During a family trip to Baltimore we took the opportunity to visit some favorite spots along the Eastern Shore of VA, especially Kiptopeke and Chincoteague, VA. This is as far east as you can go without getting your feet in salt water and is a marvelous comparison with our summer home in the Blue Ridge mountains. It is coastal plain habitat, very flat, on a peninsula that lies on the eastern side of the ancient drowned river valley of the Susquehanna River, now called the Chesapeake Bay. Some animals and plants are similar to or even the same as the montane species, but others are distinct.
I am always excited to see persimmon trees in fruit since as a N America outlying representative of the typically tropical ebony family, they seem exotic. The wild fruit is strange, very astringent when green and not very pleasant to my taste when ripe. This is a good example of how fruits, which are designed to be eaten to disperse the seeds, discourage animals from eating them until they are fully ripe and the seed is viable. After all, a plant has no reason to feed animals a tasty fruit unless the animal reciprocates by dispersing the ripe seeds.
When you visit the beautiful ocean beach you do not likely have your gaze directed downwards. But if you do you may spot an extraordinarily camouflaged grasshopper that resembles the dry sand very closely to avoid predation. On the beach where the surf breaks there is a strange crustacean, the mole crab, that specializes in burrowing and feeding on detritus. It is avidly sought after by shorebirds such as the willet which here has captured a mole crab so large that it is having difficulty in swallowing it. The specialized inhabitants of the surf zone may seem to be at risk from sea level rise, but in fact the beach will move towards the land as the water level rises, and this process of beach migration both in and out has happened many times before during geological time.
Behind the coastal dunes there are stands of goldenrod which attract butterflies such as the gray hairstreak. This is a particularly interesting butterfly since it has a false head on the rear of the wings. This particular individual has a hole in the wings just above the fake head which shows that the ruse was successful in saving its life from an attack by a bird. Pools of low salinity water occur behind the dunes and these are a somewhat surprising place to find amphibians such as this Fowler’s toad. It closely resembles the American toad but has more warts inside each dark patch, has a very different call, and breeds during the summer and not the spring.
Along salt water creeks and in Spartina marshes you may see the elusive clapper rail foraging at low tide. They are quite shy but surprisingly common and leave large footprints in the mud. On higher ground next to the salt marsh I found a pair of bald eagles which are likely breeders in the area. In contrast there were numbers of falcons migrating south overhead; this merlin stopped for a brief rest during this seasonal journey to the south. An unusual inhabitant of the pine forests on Assateague Island is the gray Delmarva fox squirrel, a unique race that developed on the semi-isolated peninsula, but is now in decline due to conversion of the forests to farm land.
Travel is a great teacher for the naturalist.

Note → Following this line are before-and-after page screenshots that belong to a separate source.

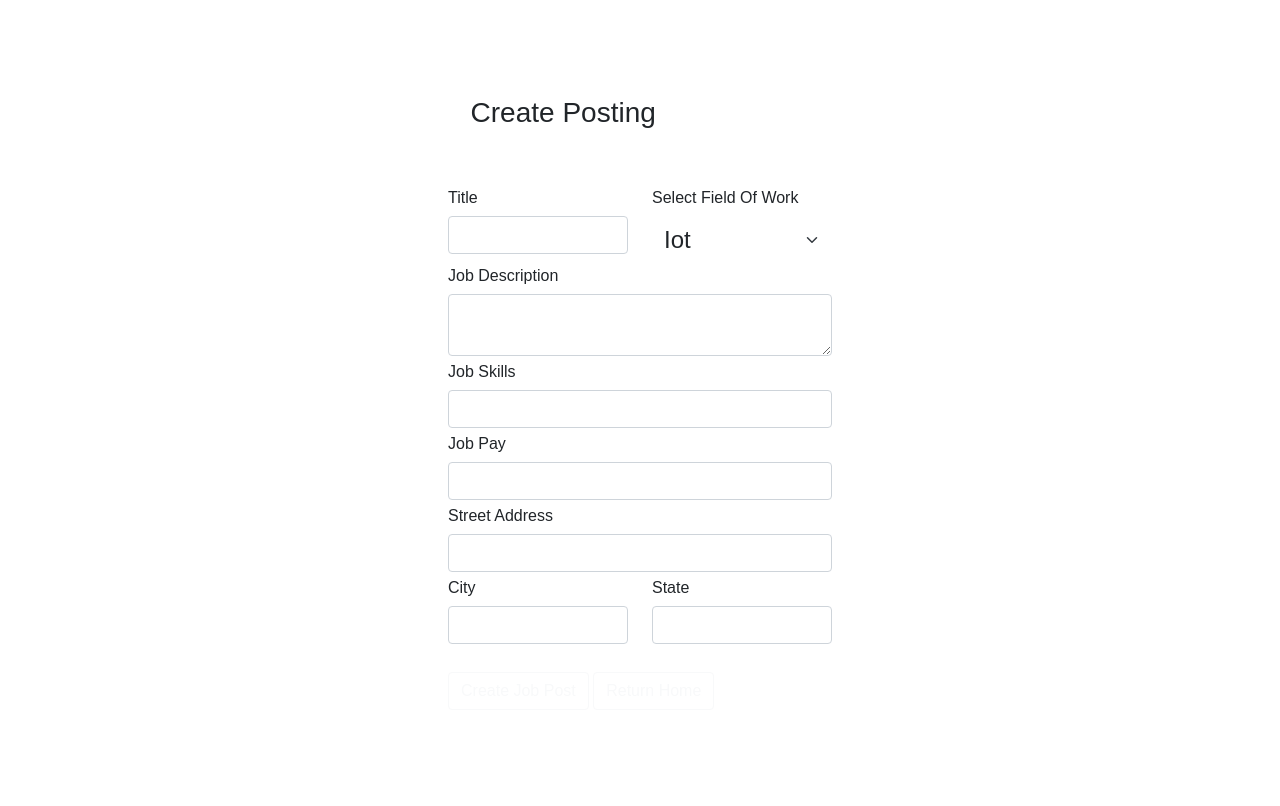
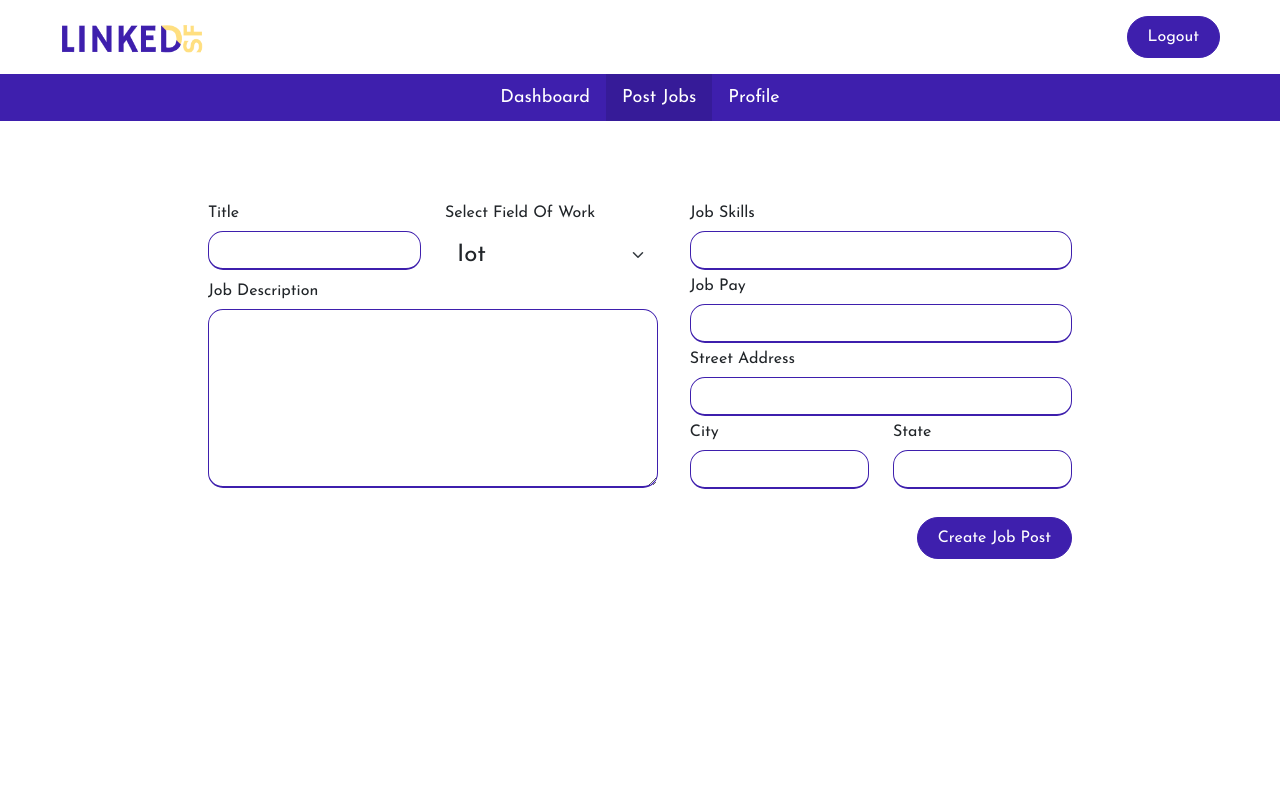
Before and after one commit to chris3953/WebApplication, a Flask app: page /PostJob.html in a window 1280 px wide. After the commit the page ends 559 px from the top, so only its background shows below. Run offline with Flask 2, Linux system fonts and the light colour scheme.

Commit message:
job post page working

```diff
--- a/application/static/style.css
+++ b/application/static/style.css
@@ -37,11 +37,21 @@ img {
 }
 
 /* stu-home was here */
-#comp-reg, #stu-reg, #job-post {
+#comp-reg, #stu-reg{
     padding: 3rem 3rem 3rem 3rem;
     margin: 3rem auto 3rem auto;
     width: 30rem;
     border-radius: 10px;
+    /* box-shadow: 0 4px 8px 0 rgba(0, 0, 0, 0.2), 0 6px 20px 0 rgba(0, 0, 0, 0.19); */
+}
+
+#job-post {
+    column-gap: 2rem;
+    padding: 2rem 3rem 3rem 3rem;
+    margin: 3rem auto 3rem auto;
+    width: 75%;
+    border-radius: 10px;
+    display: flex;
     /* box-shadow: 0 4px 8px 0 rgba(0, 0, 0, 0.2), 0 6px 20px 0 rgba(0, 0, 0, 0.19); */
 }
 
--- a/application/templates/PostJob.html
+++ b/application/templates/PostJob.html
@@ -7,23 +7,52 @@
     <title>JobPost</title>
     <link rel="stylesheet" href="static/style.css"/>
     <link href="https://cdn.jsdelivr.net/npm/bootstrap@5.1.3/dist/css/bootstrap.min.css" rel="stylesheet" integrity="sha384-1BmE4kWBq78iYhFldvKuhfTAU6auU8tT94WrHftjDbrCEXSU1oBoqyl2QvZ6jIW3" crossorigin="anonymous">
+    <link rel="preconnect" href="https://fonts.googleapis.com">
+    <link rel="preconnect" href="https://fonts.gstatic.com" crossorigin>
+    <link href="https://fonts.googleapis.com/css2?family=Josefin+Sans&display=swap" rel="stylesheet">
 </head>
 <body>
+    <section class="layout" id="comp-home">
+        <div class="header">
+            <nav class="navbar navbar-light" id="main-nav">
+                <div class="container-fluid">
+                  <span class="navbar-brand"><img src="static/logo3.png" id="linked-logo"></span>
+                  <div class="d-grid gap-2 d-md-flex justify-content-md-end">
+                  <!-- if logout button is clicked then they will be directed to the logout route
+                  in app.py which terminates the users session-->
+                    <a href="/logout">
+                      <div class="/logout">
+                        <button type="button" class="btn" id="royal-btn">
+                            Logout
+                        </button>
+                      </div>
+                    </a>
+                  </div>
+                </div>
+              </nav>
+              <nav class="navbar" id="dash-nav">
+                <div class="container-fluid" id="dash-nav-item">
+                  <a href="CompanyHomePage.html" class="tab m-0 px-3" id="dash-header">Dashboard</a>
+                  <a href="PostJob.html" class="tab active m-0 px-3" id="dash-header">Post Jobs</a>
+                  <a href="#h" class="tab m-0 px-3" id="dash-header">Profile</a>
+                </div>
+              </nav>
+        </div>
 
-    <form class="needs-validation" id="job-post" method="post" action="" novalidate>
-        <!-- prints the flash message that coressponds with a certain action -->
+        <div class="body">
             {% for message in get_flashed_messages() %}
                  <div class="alert alert-warning alert-dismissible fade show" role="alert">
                 {{message}}
                 </div>
                 {% endfor %}
+            <form class="needs-validation" id="job-post" method="post" action="" novalidate>
+                <!-- prints the flash message that coressponds with a certain action -->
 
-        <h3 class="page-header"><center>Create Posting</center></h3>
-
+                <div>
                     <div class="row">
                         <div class="col">
                             <label class="form-label fw-lighter lh-sm">Title</label>
-                <input type="text" class="form-control mb-1" name="Job_Title" required>
+                            <input type="text" class="form-control mb-1" id="form-ctrl-royal" name="Job_Title" required>
                         </div>
 
                         <!-- Allows company to select the field of work such as IOT or Cyber Security for job post-->
@@ -45,32 +74,40 @@
                     </div>
                     <!-- Allows the company to enter information about the job post such as Pay, Description, etc -->
                     <label class="form-label fw-lighter lh-sm">Job Description</label>
-        <textarea type="text" class="form-control mb-1" name="Job_Description" required></textarea>
+                    <textarea type="text" class="form-control mb-1" id="form-ctrl-royal" name="Job_Description" style="height: 179px;" required></textarea>
+                </div>
+
+                <div>
                     <label class="form-label fw-lighter lh-sm">Job Skills</label>
-        <input type="text" class="form-control mb-1" name="Job_Skills" required>
+                    <input type="text" class="form-control mb-1" name="Job_Skills" id="form-ctrl-royal" required>
+
                     <label class="form-label fw-lighter lh-sm">Job Pay</label required>
-        <input type="text" class="form-control mb-1" name="Job_Pay" required>
+                    <input type="text" class="form-control mb-1" name="Job_Pay" id="form-ctrl-royal" required>
+
                     <label class="form-label fw-lighter lh-sm">Street Address</label>
-        <input type="text" class="form-control mb-1" name="Job_Street_Address" required>
+                    <input type="text" class="form-control mb-1" name="Job_Street_Address" id="form-ctrl-royal" required>
 
                     <div class="row">
                         <div class="col">
                             <label class="form-label fw-lighter lh-sm">City</label>
-                <input type="text" class="form-control mb-1" name="Job_City" required>
+                            <input type="text" class="form-control mb-1" name="Job_City" id="form-ctrl-royal" required>
                         </div>
                         <div class="col">
                             <label class="form-label fw-lighter lh-sm">State</label>
-                <input type="text" class="form-control mb-1" name="Job_State" required>
+                            <input type="text" class="form-control mb-1" name="Job_State" id="form-ctrl-royal" required>
+
                         </div>
                     </div>
+
                     <!-- After the company has created a post, they are allowed to create another post
                     or return to the company home page in which they can view their recently created post -->
-        <button type="submit" class="btn btn-outline-light mt-4"<i>Create Job Post</i></button>
-        <a href="CompanyHomePage.html">
-           <button class="btn btn-outline-light mt-4" >Return Home</button>
-        </a>
-        <!-- <input type="button" value="Go back!" onclick="history.back()"> -->
+                    <div class="d-grid gap-2 d-md-flex justify-content-md-end">
+                        <button type="submit" id="royal-btn" class="btn mt-4 justify-content-md-end" <i>Create Job Post</i></button>
+                    </div>
+                </div>
             </form>
+        </div>
+    </section>
 </body>
 
 <script>
@@ -95,4 +132,18 @@
         })
     })()
 </script>
+<script >
+    const sidebar = document.querySelectorAll('a')
+
+    sidebar.forEach(tab => {
+        tab.addEventListener('click', () => {
+            const target = document.querySelector(tab.dataset.tabTarget)
+            sidebar.forEach(tab => {
+                tab.classList.remove('active')
+            })
+            tab.classList.add('active')
+        })
+    })
+
+  </script>
 </html>
```
Lines whose indentation alone changed are shown as unchanged.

It shows us how different species adapt to variable climates and topography and refreshes our enthusiasm for new adventures in studying our wild world.